■ Requirement
List each line of the data that holds the word "transition".

■ Stored data

|---|

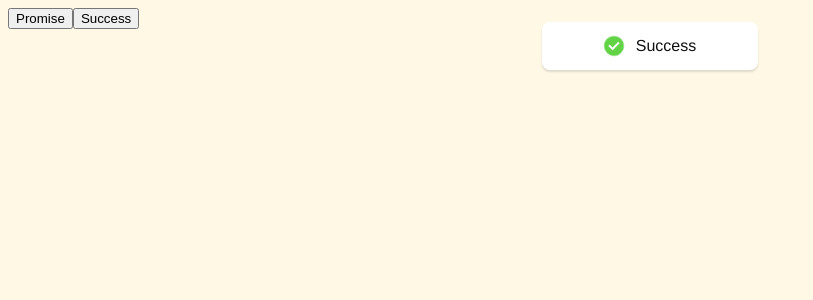
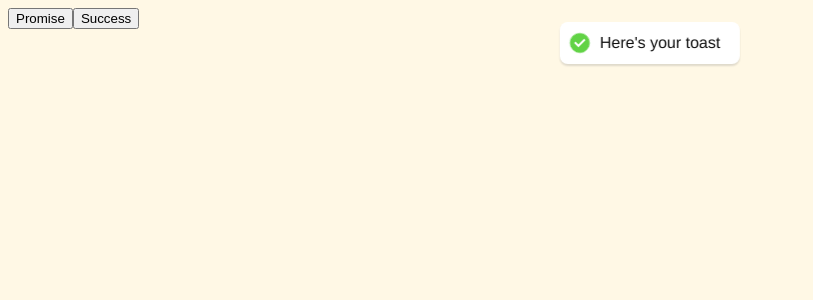
Before and after one commit to SteveYuOWO/vue-hot-toast, a Vue app: page / in a window 1280 px wide. Both pictures are taken after a click on the button "Success". Shown: the top 300 px of the page, without its empty margins (0-813 px from the left). Built offline with nearby package versions, Linux system fonts and the light colour scheme.

Commit message:
feat: misc

```diff
--- a/src/App.vue
+++ b/src/App.vue
@@ -11,22 +11,22 @@ function handlePromise() {
         if (random > 90) {
           reject(new Error("An error occurred after 1 seconds"));
         } else {
-          resolve("success");
+          resolve("Here's your toast");
         }
       }, 1000);
     }),
     {
-      success: "Success!",
-      error: "Error!",
-      loading: "Loading!",
-      position: "top-right",
+      success: "Here's your toast!",
+      error: "Whoops, it burnt!",
+      loading: "Oh no, it's loading...",
+      position: "top-center",
     },
   );
 }
 
 function handleSuccess() {
   const id = toastLoading("Loading...", "top-center");
-  toastSuccess("Success", id, "top-center");
+  toastSuccess("Here's your toast", id, "top-center");
 }
 </script>
 <style>
--- a/src/components/Toaster.vue
+++ b/src/components/Toaster.vue
@@ -13,14 +13,7 @@ const position = computed(() => {
 </script>
 <template>
   <Teleport to="body">
-    <transition
-      name="VueHotToast__teleport-transition"
-      tag="div"
-      class="VueHotToast__teleport-transition"
-    >
-      <div
-        :class="['VueHotToast__toast-container', `VueHotToast__${position}`]"
-      >
+    <div :class="['VueHotToast__toast-container', `VueHotToast__${position}`]">
       <ToasterItem
         v-for="item in globalState.notifications"
         :key="item.id"
@@ -38,6 +31,5 @@ const position = computed(() => {
         "
       />
     </div>
-    </transition>
   </Teleport>
 </template>
--- a/src/core/store.ts
+++ b/src/core/store.ts
@@ -21,7 +21,7 @@ export const toast: CreateToast = (function () {
   const fn = ((options: ToastOptions) => {
     const _options = Object.assign({ ...defaultToastOptions }, options);
     const id = createUUID();
-    globalState.notifications.push(
+    globalState.notifications.unshift(
       ...[
         {
           id,
--- a/src/styles/index.scss
+++ b/src/styles/index.scss
@@ -1,4 +1,4 @@
-@import "animation";
+@use "./animation";
 
 .VueHotToast {
   &__toast-container {
@@ -22,17 +22,15 @@
     background: white;
     color: #101010;
     box-shadow: 0px 2px 2px 0px #10182822;
-    min-width: 200px;
     max-width: 1200px;
-    padding: 14px 8px;
+    padding: 8px 10px;
     border-radius: 8px;
     cursor: pointer;
     pointer-events: auto;
     text-overflow: ellipsis;
-  }
-
-  &__icon {
-    margin-right: 12px;
+    .content {
+      margin: 4px 10px;
+    }
   }
 
   &__top-left {
```
Also changed, not shown: package.json (+11 -11 lines), 2 other files (tests, documents, lock files or other folders). Lines whose indentation alone changed are shown as unchanged.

|---|

■ Response below
-    <transition
-      name="VueHotToast__teleport-transition"
-      class="VueHotToast__teleport-transition"
-    </transition>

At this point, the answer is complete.